-- Your goal --
Using the listing below, report each line holding the string "label".

-- Input material --
- - - - - - -

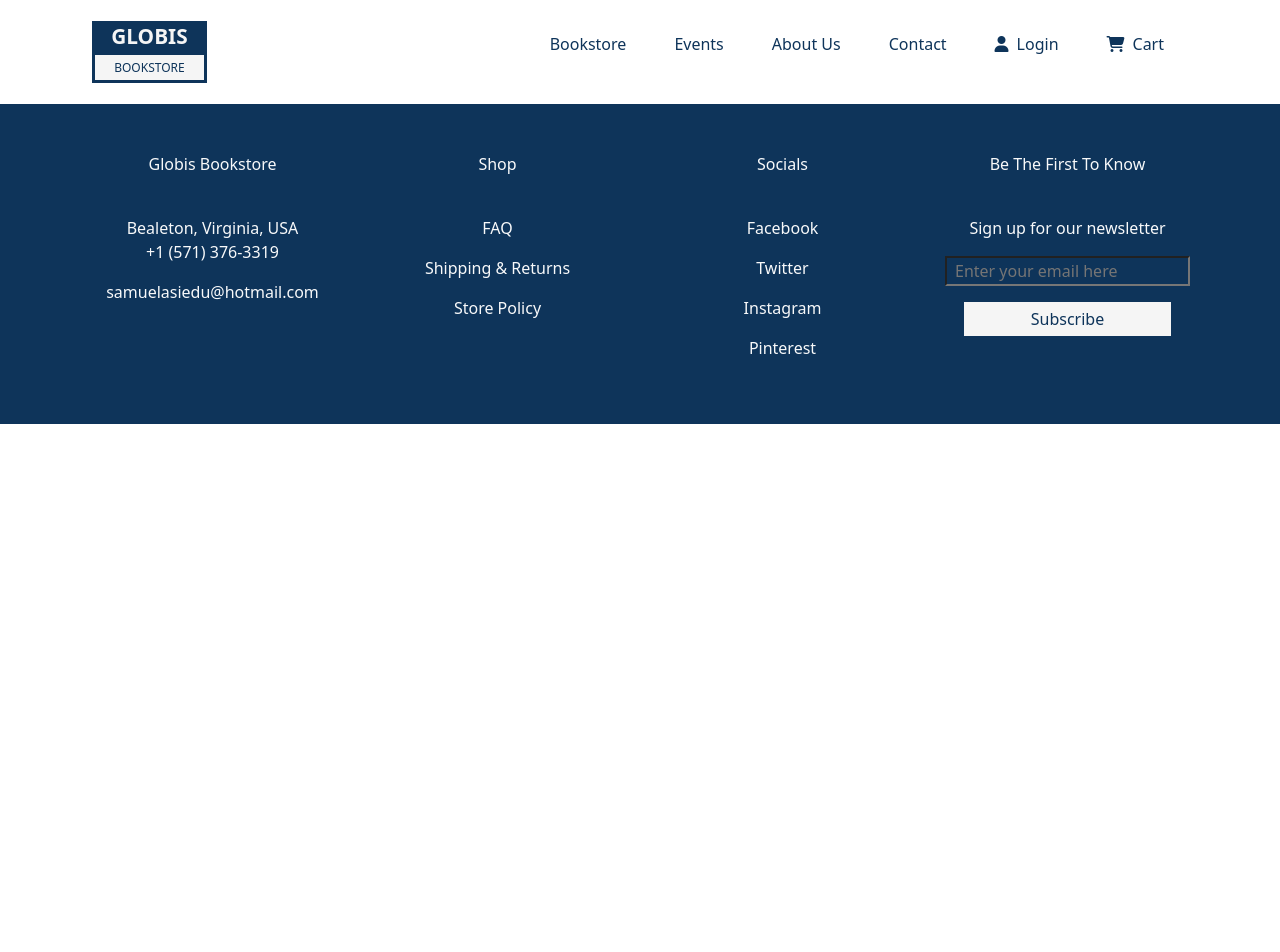
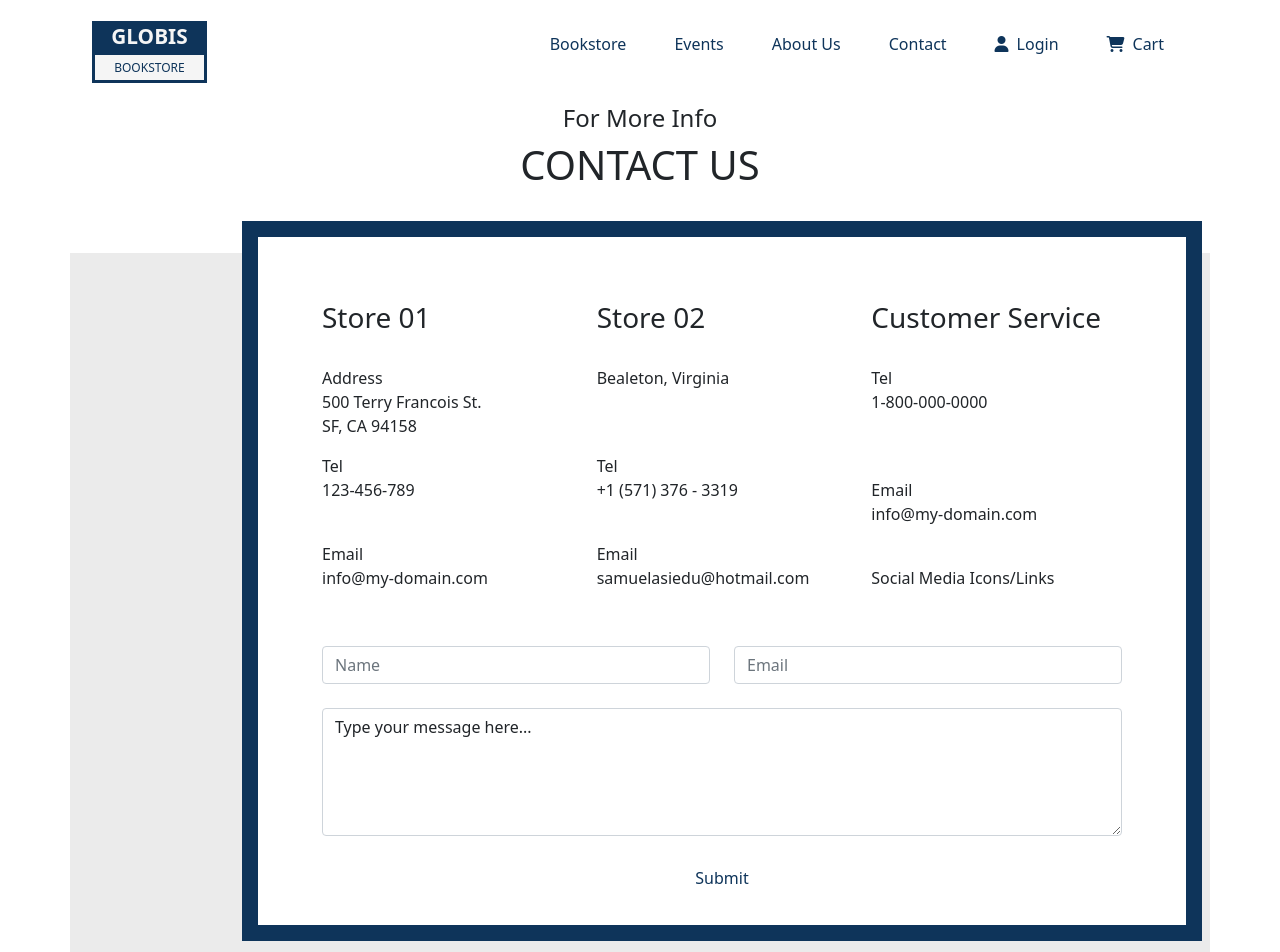
Before and after one commit to progressitech/globis-bookstore, a React (Create React App) app in the folder frontend/: page /contact in a window 1280 px wide. Shown: the top 952 px of the page. Before the commit the page ends 800 px from the top, so only its background shows below. Built offline with nearby package versions, Linux system fonts and the light colour scheme.

Commit message:
Working on the Contact Form

```diff
--- a/frontend/src/ui/App.css
+++ b/frontend/src/ui/App.css
@@ -39,7 +39,7 @@ html {
 .website-icon-lower {
   background-color: var(--secondary-color);
   color: var(--primary-color);
-  border: .2rem solid var(--primary-color);
+  border: 0.2rem solid var(--primary-color);
   text-align: center;
   font-size: 0.75rem;
   margin: 0;
@@ -114,7 +114,7 @@ html {
 .our-story-button {
   background-color: var(--primary-color);
   color: var(--secondary-color);
-  border: .1rem solid var(--secondary-color);
+  border: 0.1rem solid var(--secondary-color);
   padding: 0.3rem 1rem;
 }
 
@@ -132,7 +132,7 @@ html {
 .rsvp-button {
   background-color: transparent;
   color: var(--primary-color);
-  border: .1rem solid var(--primary-color);
+  border: 0.1rem solid var(--primary-color);
   padding: 0.5rem 2.5rem;
 }
 
@@ -150,7 +150,7 @@ html {
 }
 
 .book-launch-image {
-  border: .9rem solid var(--primary-color);
+  border: 0.9rem solid var(--primary-color);
 }
 /* Bookstore */
 
@@ -211,7 +211,7 @@ html {
 
 @media (max-width: 978px) {
   .navbar-spacing {
-    margin: .5rem;
+    margin: 0.5rem;
   }
 
   .container-1-image {
@@ -260,3 +260,38 @@ html {
     margin: 0 0 0 3.5rem;
   }
 }
+
+/* Contact */
+
+.contact-container {
+  background-color: rgb(235, 235, 235);
+  height: 50rem;
+  margin: 2rem 0 7rem 0;
+  position: relative;
+}
+
+#contact-form-container {
+  height: 45rem;
+  width: 60rem;
+  margin: -2rem 0 0 10rem;
+  padding: 4rem;
+  position: absolute;
+  z-index: 1;
+  background-color: white;
+  border: 1rem solid var(--primary-color);
+}
+
+#contact-form {
+  margin-top: 2.5rem;
+}
+
+#message {
+  height: 8rem;
+}
+
+#contact-form-button {
+  background-color: white;
+  color: var(--primary-color);
+  border: none;
+  margin: none;
+}
--- a/frontend/src/ui/Contact.js
+++ b/frontend/src/ui/Contact.js
@@ -1,10 +1,125 @@
-import React from "react"
-import {Col, Container, Row} from "react-bootstrap"
+import React from "react";
+import { Button, Col, Container, Row } from "react-bootstrap";
 
 export function Contact() {
-    return (
-        <>
-
-        </>
-    )
+  return (
+    <>
+      <Container className="text-center mb-4">
+        <Row>
+          <h4>For More Info</h4>
+          <h1>CONTACT US</h1>
+        </Row>
+      </Container>
+      <Container fluid className="d-flex justify-content-center">
+        <Container className="contact-container">
+          <Container id="contact-form-container">
+            <Row>
+              <Col md={4}>
+                <h3> Store 01</h3>
+                <br />
+                <p>
+                  Address <br /> 500 Terry Francois St. <br />
+                  SF, CA 94158
+                </p>
+                <p>
+                  Tel <br />
+                  123-456-789
+                </p>
+                <br />
+                <p>
+                  Email <br /> info@my-domain.com
+                </p>
+              </Col>
+              <Col md={4}>
+                <h3>Store 02</h3>
+                <br />
+                <p>Bealeton, Virginia</p>
+                <br />
+                <br />
+                <p>
+                  Tel <br />
+                  +1 (571) 376 - 3319
+                </p>
+                <br />
+                <p>
+                  Email <br /> samuelasiedu@hotmail.com
+                </p>
+              </Col>
+              <Col md={4}>
+                <h3>Customer Service</h3>
+                <br />
+                <p>
+                  Tel <br /> 1-800-000-0000
+                </p>
+                <br />
+                <br />
+                <p>
+                  Email <br /> info@my-domain.com
+                </p>
+                <br />
+                <p>Social Media Icons/Links</p>
+              </Col>
+            </Row>
+            <form
+              id="contact-form"
+              name="contact-form"
+              action="mail.php"
+              method="POST"
+            >
+              <Row>
+                <Col md={6}>
+                  <div class="md-form mb-0">
+                    <input
+                      type="text"
+                      id="name"
+                      name="name"
+                      placeholder="Name"
+                      class="form-control"
+                    />
+                    <label for="name" class="">
+                    </label>
+                  </div>
+                </Col>
+                <Col md={6}>
+                  <div class="md-form mb-0">
+                    <input
+                      type="text"
+                      id="email"
+                      name="email"
+                      placeholder="Email"
+                      class="form-control"
+                    />
+                    <label for="email" class="">
+                    </label>
+                  </div>
+                </Col>
+              </Row>
+              <Row>
+                <Col md={12}>
+                  <div class="md-form">
+                    <textarea
+                      type="text"
+                      id="message"
+                      name="message"
+                      rows="2"
+                      className="form-control md-textarea"
+                    >Type your message here...</textarea>
+                    <label for="message"></label>
+                  </div>
+                </Col>
+              </Row>
+            </form>
+            <Row>
+              <Button
+                id="contact-form-button"
+                onclick="document.getElementById('contact-form').submit();"
+              >
+                Submit
+              </Button>
+            </Row>
+          </Container>
+        </Container>
+      </Container>
+    </>
+  );
 }
```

- - - - - - -

-- Output for this task --
+                    <label for="name" class="">
+                    </label>
+                    <label for="email" class="">
+                    </label>
+                    <label for="message"></label>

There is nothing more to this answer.